--- START ---

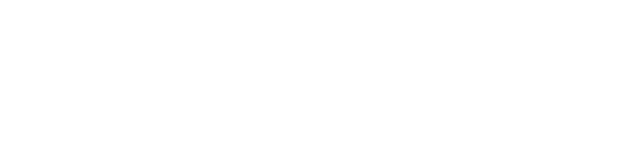
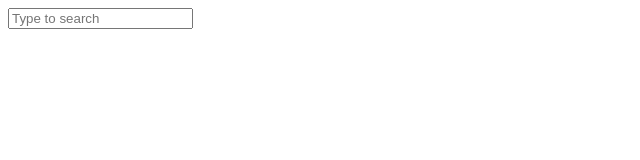
Before and after one commit to HanSolo0001/Awesome-CSS-Search-Box, a plain HTML site: page index.html in a window 1280 px wide. Shown: the whole page, without its empty margins (0-640 px from the left). Drawn offline with Linux system fonts and the light colour scheme.

Commit message:
Added HTML text and tags

```diff
--- a/index.html
+++ b/index.html
@@ -10,7 +10,12 @@
 </head>
 
 <body>
+    <div class="search-box">
+        <input class="search-txt" type="text" name="" placeholder="Type to search">
+        <a class="search-btn" href="#">
 
+        </a>
+    </div>
 </body>
 
 </html>
```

--- END ---

Repeat every line of the data above exactly, but drop the pictures.

*Response to this task:*
Before and after one commit to HanSolo0001/Awesome-CSS-Search-Box, a plain HTML site: page index.html in a window 1280 px wide. Shown: the whole page, without its empty margins (0-640 px from the left). Drawn offline with Linux system fonts and the light colour scheme.

Commit message:
Added HTML text and tags

```diff
--- a/index.html
+++ b/index.html
@@ -10,7 +10,12 @@
 </head>
 
 <body>
+    <div class="search-box">
+        <input class="search-txt" type="text" name="" placeholder="Type to search">
+        <a class="search-btn" href="#">
 
+        </a>
+    </div>
 </body>
 
 </html>
```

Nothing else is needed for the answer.